Thursday, January 30, 2014

There Are Consequences When Private Schools Rely On Public Funding

Many years ago when I worked for the Illinois legislature, there were a lot of conservative lawmakers who would clamor every year to pass legislation that would provide vouchers to parents to send their children to a school of their choosing, including private religious schools. There was one lone conservative lawmaker who always joined the Democrats in speaking out vocally against school vouchers. She reasoned that everything she disliked about public schools would be forced on private schools if they began relying on public funding. Public funding always comes with strings attached she argued.

The Indiana General Assembly a few years ago passed the Choice Scholarship program, Indiana's version of school vouchers. Because religious schools were among the private schools which began receiving money under the program, the ACLU of Indiana filed suit challenging the constitutionality of the law. The Indiana Constitution is pretty clear that public funds may not be drawn from the state treasury for any religious purpose, but the Indiana Supreme Court upheld the law, reasoning that because the Choice Scholarship program gave the money to the parents to let them choose where to spend it on their children's education, there was no public funding of religion and, besides, the purpose of the money was strictly used for educational and not religious purposes, even though some of these schools deny admission to students who do not practice their religious beliefs and include religious instruction as part of their curriculum.

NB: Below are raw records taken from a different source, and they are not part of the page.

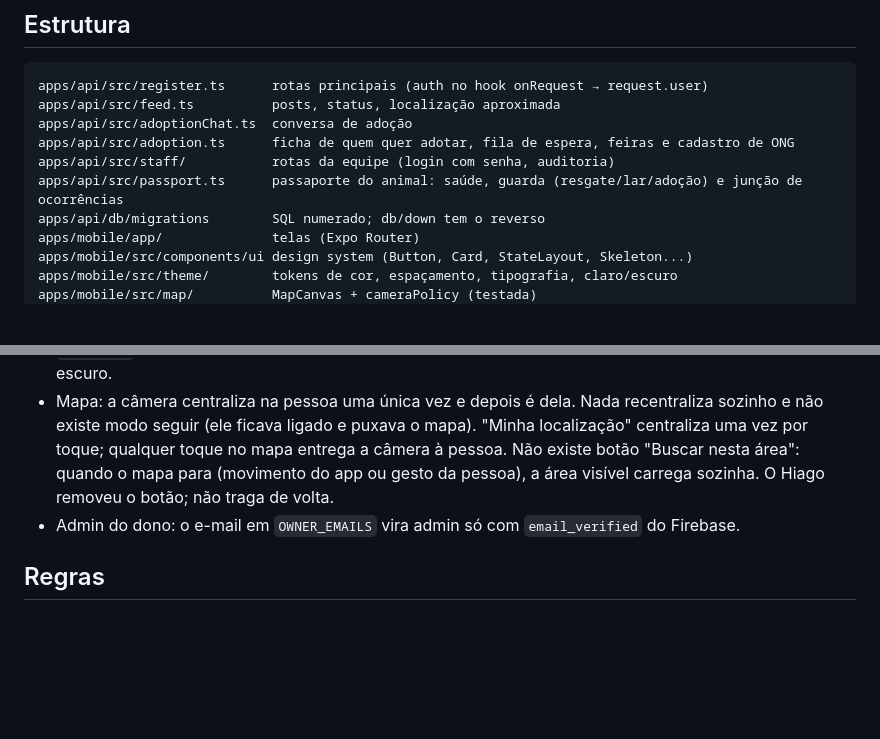
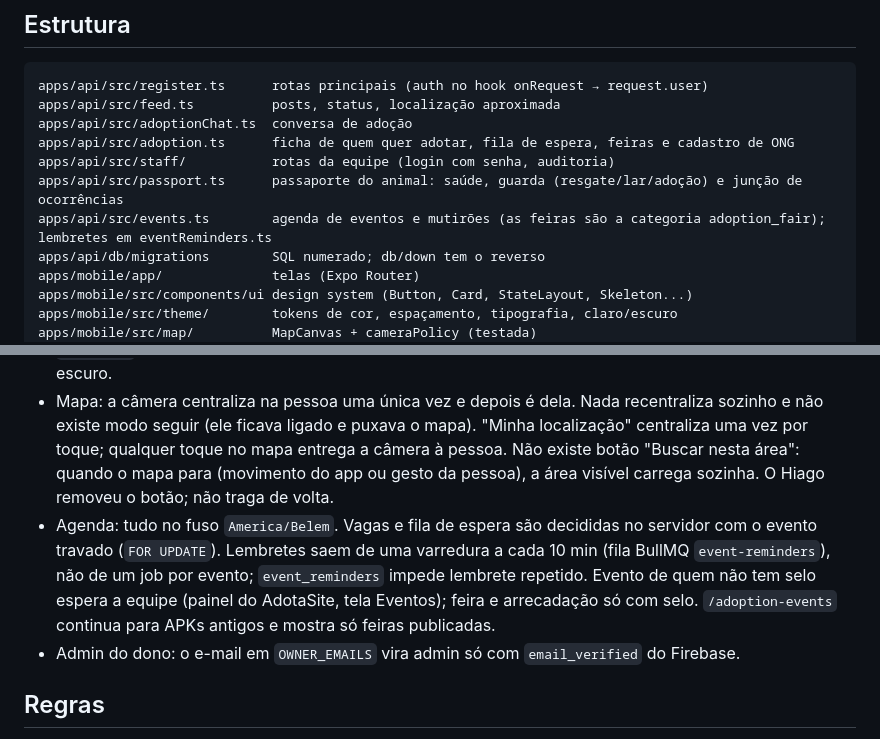
Before and after one commit to Hiagomda/adota, a Markdown page: CLAUDE.md, 2 parts joined by grey strips. GitHub-like rendering; blank space fills up the shorter version.

Commit message:
docs: agenda de eventos no CLAUDE.md
Co-Authored-By: Claude Opus 5.5 <noreply@anthropic.com>
Claude-Session: https://claude.ai/code/session_014ZrLdfLKUjNjT8sTqLJm4C

```diff
--- a/CLAUDE.md
+++ b/CLAUDE.md
@@ -126,6 +126,7 @@ apps/api/src/adoptionChat.ts  conversa de adoção
 apps/api/src/adoption.ts      ficha de quem quer adotar, fila de espera, feiras e cadastro de ONG
 apps/api/src/staff/           rotas da equipe (login com senha, auditoria)
 apps/api/src/passport.ts      passaporte do animal: saúde, guarda (resgate/lar/adoção) e junção de ocorrências
+apps/api/src/events.ts        agenda de eventos e mutirões (as feiras são a categoria adoption_fair); lembretes em eventReminders.ts
 apps/api/db/migrations        SQL numerado; db/down tem o reverso
 apps/mobile/app/              telas (Expo Router)
 apps/mobile/src/components/ui design system (Button, Card, StateLayout, Skeleton...)
@@ -142,6 +143,7 @@ download/                     página de download servida pelo container `downlo
 - Sem Cloudflare, CDN, proxy ou R2. As fotos ficam no MinIO da VPS e são servidas pelo imgproxy. Variáveis `R2_*` que sobraram são ignoradas.
 - Identidade "calor de casa paraense": turquesa `#1F7A7A`, coral `#F26B4E`, caramelo `#D98A3D`, fundo creme `#FFF8EE`, Baloo 2 nos títulos e Nunito no corpo. Mascote: vira-lata caramelo com coleira turquesa e plaquinha de patinha coral. Textura de fundo com ossinho e peixinho (`PetPattern`); o Hiago tirou o marajoara quadriculado. Detalhes de Belém (fitinha do Círio, mangueira). Use sempre os tokens de `src/theme`, nunca hex solto. Branco sobre coral não passa contraste, então superfície coral usa texto escuro.
 - Mapa: a câmera centraliza na pessoa uma única vez e depois é dela. Nada recentraliza sozinho e não existe modo seguir (ele ficava ligado e puxava o mapa). "Minha localização" centraliza uma vez por toque; qualquer toque no mapa entrega a câmera à pessoa. Não existe botão "Buscar nesta área": quando o mapa para (movimento do app ou gesto da pessoa), a área visível carrega sozinha. O Hiago removeu o botão; não traga de volta.
+- Agenda: tudo no fuso `America/Belem`. Vagas e fila de espera são decididas no servidor com o evento travado (`FOR UPDATE`). Lembretes saem de uma varredura a cada 10 min (fila BullMQ `event-reminders`), não de um job por evento; `event_reminders` impede lembrete repetido. Evento de quem não tem selo espera a equipe (painel do AdotaSite, tela Eventos); feira e arrecadação só com selo. `/adoption-events` continua para APKs antigos e mostra só feiras publicadas.
 - Admin do dono: o e-mail em `OWNER_EMAILS` vira admin só com `email_verified` do Firebase.
 
 ## Regras
```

It hasn't taken long for private schools to find objections to the strings attached to receiving all of that public financing, which this year more than doubled to $80 million to pay to send nearly 20,000 students to private schools. State Sen. Scott Schneider introduced SB 322 this year to allow private schools that received Choice Scholarship funding to opt out of using the state's ISTEP accountability testing and choose another form of standardized testing in its place. The legislation also limited the amount of data private schools would be required to report annually to the state's Department of Education. One of the immediate benefits of Sen. Schneider's legislation to private schools would be to free them from the state's controversial A to F grading system. It seems that some private schools have scored no better or even worse than some of our state's public schools.

"To me the essence of choice is that money follows the child to the institution of the parents choice," Schneider argued in trying to convince lawmakers to approve his legislation. "And that really is the true essence of choice. And if we are going to have a voucher program, we need to maintain some sort of autonomy for these schools." The Senate Education Committee didn't see it the same way so Schneider agreed to an amendment removing the provision that allowed private schools to opt out of ISTEP testing. He was successful, however, at convincing the committee members to allow some private schools to be limited in the amount of data they provide to the state before it passed his bill on a 9-3 vote out of committee. Schneider reasoned that some private schools were being forced to hire additional employees just to comply with all the state reporting requirements. Yep, that's part of the strings attached with public funding. Sen. Schneider's legislation to void Common Core standards received a better reception by the committee. SB 91 was advanced to the full Senate intact.

1 comment:

Greg Wright said...

The problem with K-12 education, in my opinion, is too much regulation and not enough choice. The simple answer is to de-centralize schools and give each school building control of its own budget, let parents pick any public school, and have the money (including transportation) follow the child. Local schools (Teachers, Parents & Principal) are fully capable of managing a local school. Schools will fail because they should fail. Parents – even those without a college degree – will figure out the best schools for their children. You cannot control education from the top down. School consolidation will only waste taxpayer dollars and hurt students. Private school vouchers will not fix today’s problems.